_TASK PROMPT_
Note each line in the data holding the string "sudoku" and report it.

_RECORDS SHOWN_
===============

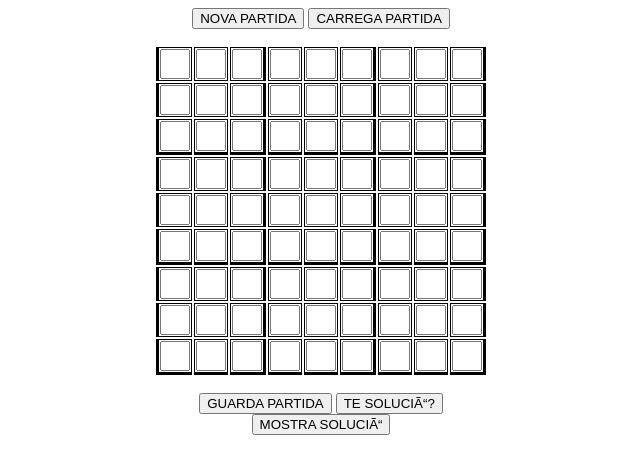
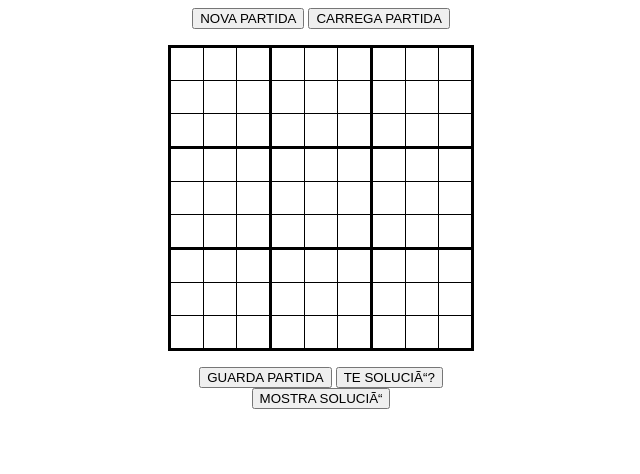
Before and after one commit to MartiLlorach/sudoku, a PHP site: page / in a window 1280 px wide. Shown: the top 474 px of the page, without its empty margins (319-959 px from the left). Run offline with PHP 8.4, Linux system fonts and the light colour scheme.

Commit message:
act sudoku styles

```diff
--- a/js ver/style.css
+++ b/js ver/style.css
@@ -1,6 +1,10 @@
 /* TABLE STYLES */
 table {
   margin:1em auto;
+  border-collapse: collapse;
+}
+tr {
+  border-collapse: collapse;
 }
 td {
   height:30px;
@@ -28,6 +32,7 @@ input{
     width: inherit;
     text-align: center;
     margin: 0;
+    border: none;
 }
 .appInput{
   font-weight: bold;
@@ -45,3 +50,7 @@ input::-webkit-inner-spin-button {
 body {
     text-align: center;
 }
+
+#loadGif{
+  width: 5%;
+}
```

===============

_PROBLEM SOLUTION_
Before and after one commit to MartiLlorach/sudoku, a PHP site: page / in a window 1280 px wide. Shown: the top 474 px of the page, without its empty margins (319-959 px from the left). Run offline with PHP 8.4, Linux system fonts and the light colour scheme.
act sudoku styles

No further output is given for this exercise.